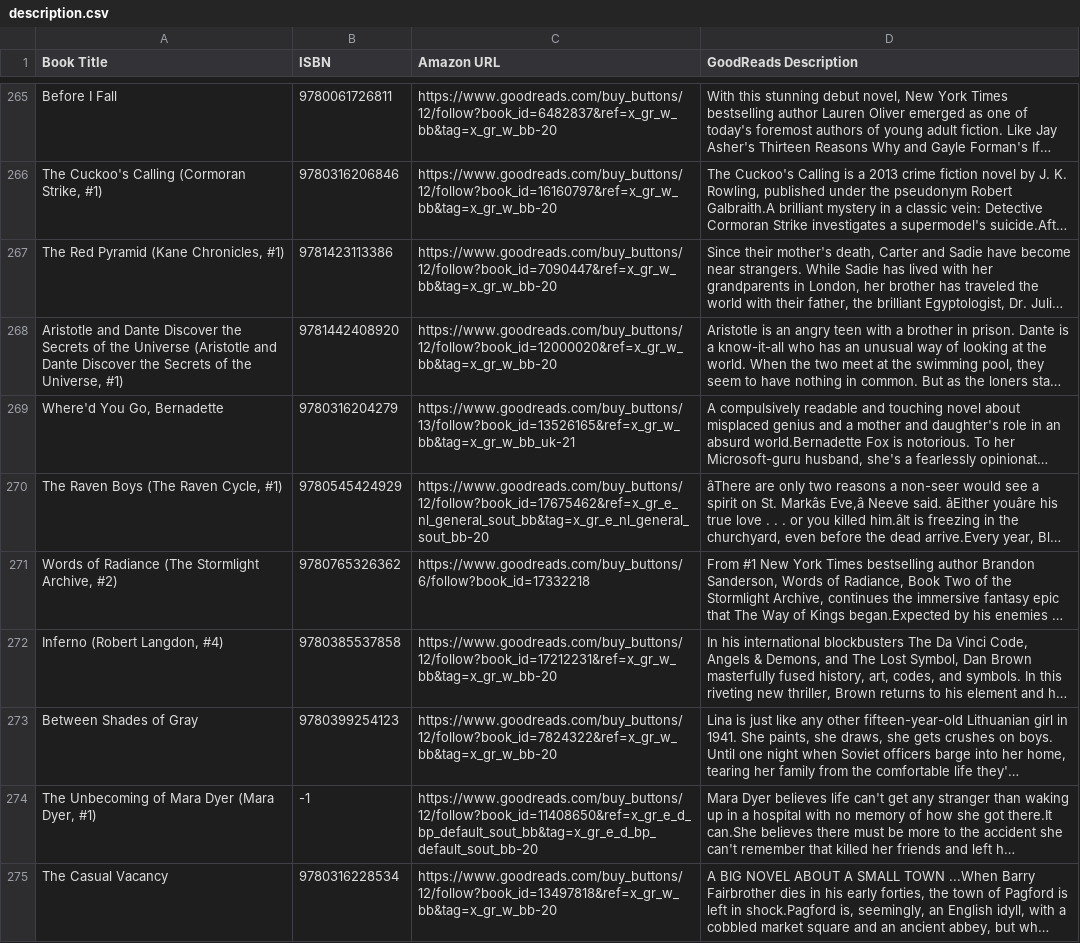
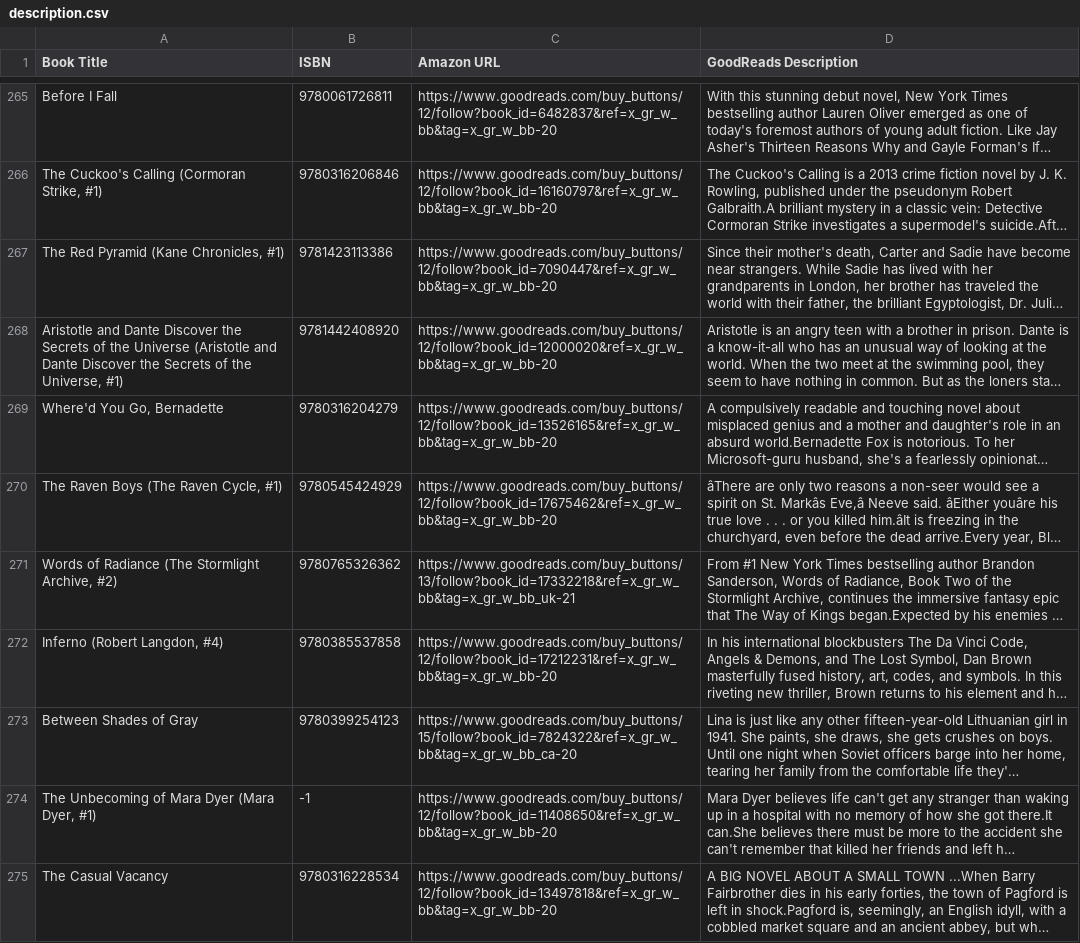
Before and after one commit to sethu1504/BookWorm, a CSV file: data/description.csv, drawn as a sheet; only a part is shown, gaps mark what is left out; long unchanged cells end in …; the diff covers the shown part only; the diff names each change by its address in the sheet, - before the commit and + after, or states it on an @@ line.

```diff
--- a/data/description.csv
+++ b/data/description.csv
-C269 (Amazon URL): https://www.goodreads.com/buy_buttons/13/follow?book_id=13526165&ref=x_gr_w_bb&tag=x_gr_w_bb_uk-21
+C269 (Amazon URL): https://www.goodreads.com/buy_buttons/12/follow?book_id=13526165&ref=x_gr_w_bb&tag=x_gr_w_bb-20
-C270 (Amazon URL): https://www.goodreads.com/buy_buttons/12/follow?book_id=17675462&ref=x_gr_e_nl_general_sout_bb&tag=x_gr_e_nl_general_sout_bb-20
+C270 (Amazon URL): https://www.goodreads.com/buy_buttons/12/follow?book_id=17675462&ref=x_gr_w_bb&tag=x_gr_w_bb-20
-C271 (Amazon URL): https://www.goodreads.com/buy_buttons/6/follow?book_id=17332218
+C271 (Amazon URL): https://www.goodreads.com/buy_buttons/13/follow?book_id=17332218&ref=x_gr_w_bb&tag=x_gr_w_bb_uk-21
-C273 (Amazon URL): https://www.goodreads.com/buy_buttons/12/follow?book_id=7824322&ref=x_gr_w_bb&tag=x_gr_w_bb-20
+C273 (Amazon URL): https://www.goodreads.com/buy_buttons/15/follow?book_id=7824322&ref=x_gr_w_bb&tag=x_gr_w_bb_ca-20
-C274 (Amazon URL): https://www.goodreads.com/buy_buttons/12/follow?book_id=11408650&ref=x_gr_e_d_bp_default_sout_bb&tag=x_gr_e_d_bp_default_sout_bb-20
+C274 (Amazon URL): https://www.goodreads.com/buy_buttons/12/follow?book_id=11408650&ref=x_gr_w_bb&tag=x_gr_w_bb-20
```
Also changed, not shown: 1 added row, 1 removed row, 1 moved row and 169 edited cells elsewhere in this file, 1 other file.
━━━━
WORK REQUEST ▸
Output all the entries exactly, minus any pictures.

TASK OUTPUT ▸
Before and after one commit to sethu1504/BookWorm, a CSV file: data/description.csv, drawn as a sheet; only a part is shown, gaps mark what is left out; long unchanged cells end in …; the diff covers the shown part only; the diff names each change by its address in the sheet, - before the commit and + after, or states it on an @@ line.

```diff
--- a/data/description.csv
+++ b/data/description.csv
-C269 (Amazon URL): https://www.goodreads.com/buy_buttons/13/follow?book_id=13526165&ref=x_gr_w_bb&tag=x_gr_w_bb_uk-21
+C269 (Amazon URL): https://www.goodreads.com/buy_buttons/12/follow?book_id=13526165&ref=x_gr_w_bb&tag=x_gr_w_bb-20
-C270 (Amazon URL): https://www.goodreads.com/buy_buttons/12/follow?book_id=17675462&ref=x_gr_e_nl_general_sout_bb&tag=x_gr_e_nl_general_sout_bb-20
+C270 (Amazon URL): https://www.goodreads.com/buy_buttons/12/follow?book_id=17675462&ref=x_gr_w_bb&tag=x_gr_w_bb-20
-C271 (Amazon URL): https://www.goodreads.com/buy_buttons/6/follow?book_id=17332218
+C271 (Amazon URL): https://www.goodreads.com/buy_buttons/13/follow?book_id=17332218&ref=x_gr_w_bb&tag=x_gr_w_bb_uk-21
-C273 (Amazon URL): https://www.goodreads.com/buy_buttons/12/follow?book_id=7824322&ref=x_gr_w_bb&tag=x_gr_w_bb-20
+C273 (Amazon URL): https://www.goodreads.com/buy_buttons/15/follow?book_id=7824322&ref=x_gr_w_bb&tag=x_gr_w_bb_ca-20
-C274 (Amazon URL): https://www.goodreads.com/buy_buttons/12/follow?book_id=11408650&ref=x_gr_e_d_bp_default_sout_bb&tag=x_gr_e_d_bp_default_sout_bb-20
+C274 (Amazon URL): https://www.goodreads.com/buy_buttons/12/follow?book_id=11408650&ref=x_gr_w_bb&tag=x_gr_w_bb-20
```
Also changed, not shown: 1 added row, 1 removed row, 1 moved row and 169 edited cells elsewhere in this file, 1 other file.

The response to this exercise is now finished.